With the holiday season just around the corner, I thought it would be helpful to come up with some helpful tips and tricks to curb that spending that is troublesome every year. Whether it’s attending parties, buying gifts, or bringing your family together to celebrate, you need to figure out how you will be able to afford everything you want to do this year. That’s why I wrote down 10 things to keep in mind this year.

  1. Make a List

At this point in the year, if you haven’t done so already, make a list! Write down who you will be getting gifts for. Consider how important they are to you and how much you are willing to spend compared to everyone else. Aside from people, write down any parties you may be invited to, whether you need to bring food or presents, wear a costume, or anything else. These extra costs sometimes fly under the radar and quickly add up!

  1. Sometimes it’s OK to Say No

Once you have gathered everything into the list, some of them may not make the cut. Consider how much money you have total to spend throughout the holidays and whether or not it exceeds your expected costs.  If it looks like you’re going to be over-budget, you might need to decline a party invitation, or even remove someone from your list. This should be a last resort, which is why I have some tips that could prevent that from happening.

  1. Homemade Gifts

Especially today, gifts can be expensive. No one wants to get their family something cheap and disappoint them. Lucky for you, that doesn’t need to be the case! Presents you make yourself can be even better than something bought while also be much less of a financial burden. Something as simple as a family photo for parents or grandparents, or a favorite food for children can be memorable.

  1. Avoid the Latest Model

Marketing efforts from companies these days will try and convince you that their newest version is a must buy. However, this is often not the case. They often only have a small amount of new or improved features that rarely justify the price hike. Plus, a new model tends to accompany a price decrease for the previous one. Save some money this holiday season by ignoring the big flashy ads and buy last year’s product.

  1. Take Your Time
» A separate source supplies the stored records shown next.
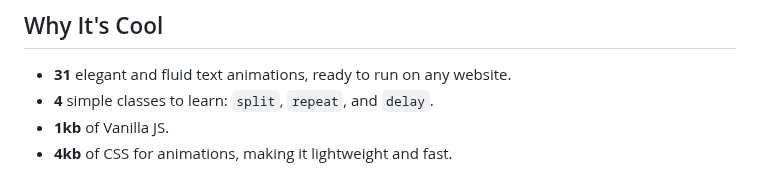
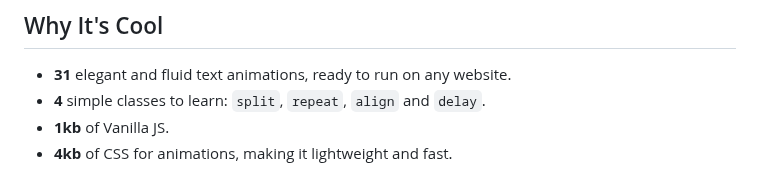
Before and after one commit to gc-guillaume/textanim, a Markdown page: README.md, the part around the change. Rendered like a GitHub page.

```diff
--- a/README.md
+++ b/README.md
@@ -9,7 +9,7 @@
 ## Why It's Cool
 
 - **31** elegant and fluid text animations, ready to run on any website.
-- **4** simple classes to learn: `split`, `repeat`, and `delay`.
+- **4** simple classes to learn: `split`, `repeat`, `align` and `delay`.
 - **1kb** of Vanilla JS.
 - **4kb** of CSS for animations, making it lightweight and fast.
 
```
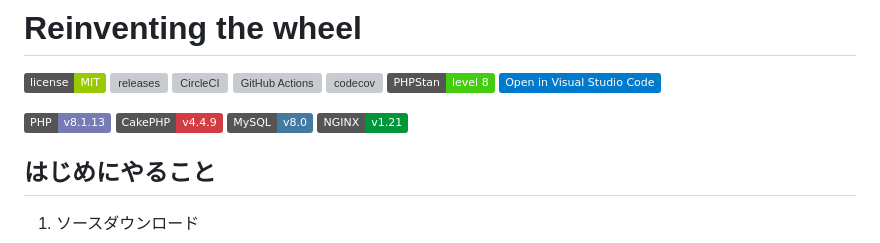
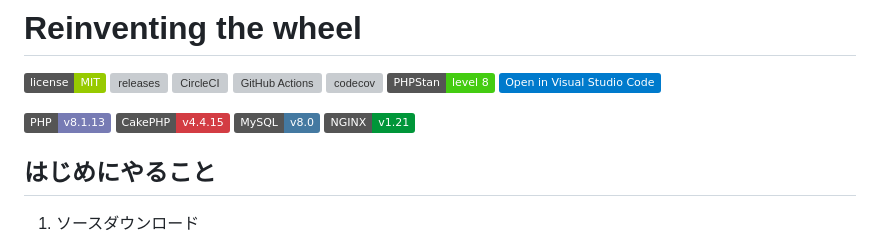
Before and after one commit to q23isline/reinventing_the_wheel, a Markdown page: README.md, the part around the change. Drawn GitHub-style; badges without logos; grey boxes are pictures that could not be loaded.

Commit message:
READMEのバージョン更新

```diff
--- a/README.md
+++ b/README.md
@@ -9,7 +9,7 @@
 [![Open in Visual Studio Code](https://img.shields.io/static/v1?logo=visualstudiocode&label=&message=Open%20in%20Visual%20Studio%20Code&labelColor=555555&color=007acc&logoColor=007acc)](https://open.vscode.dev/q23isline/reinventing_the_wheel)
 
 [![PHP](https://img.shields.io/static/v1?logo=php&label=PHP&message=v8.1.13&labelColor=555555&color=777BB4&logoColor=777BB4)](https://www.php.net)
-[![CakePHP](https://img.shields.io/static/v1?logo=cakephp&label=CakePHP&message=v4.4.9&labelColor=555555&color=D33C43&logoColor=D33C43)](https://cakephp.org)
+[![CakePHP](https://img.shields.io/static/v1?logo=cakephp&label=CakePHP&message=v4.4.15&labelColor=555555&color=D33C43&logoColor=D33C43)](https://cakephp.org)
 [![MySQL](https://img.shields.io/static/v1?logo=mysql&label=MySQL&message=v8.0&labelColor=555555&color=4479A1&logoColor=4479A1)](https://dev.mysql.com)
 [![NGINX](https://img.shields.io/static/v1?logo=nginx&label=NGINX&message=v1.21&labelColor=555555&color=009639&logoColor=009639)](https://www.nginx.com)
 
```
If you’re anything like me, you have the places you like to shop, and you stick with them. While this is comfortable, they might not have the best deal for that new toy. Use your phone to price check with other stores! Many stores have a price match policy to compete with everyone else. You might save some money by taking a few more minutes to do a little research.

  1. Remember Your List

While you’re out shopping for the necessities, it’s easy to get distracted by something that looks nice. Bring your list with you and stick to it. You made a budget for a reason, don’t let those impulse buys bring you over the edge. It’s ok to make some changes if your heart wants it, just make sure your wallet does too!

  1. Consider Using a Credit Card

Many credit cards today have a cash back rewards system that incentivizes you to use them. They can be travel rewards, store rewards, or straight cash in your pocket. Who doesn’t like free money! With extra spending this time of year, those rewards can really help you keep a lid on the money you spend. Keep an eye out for seasonal promotions as well, like no interest for a period of time. Speaking of interest, if you can’t afford to pay off what you spend within the month, using cash may be the better idea. Interest can very quickly override any benefits you may have been trying to take advantage of.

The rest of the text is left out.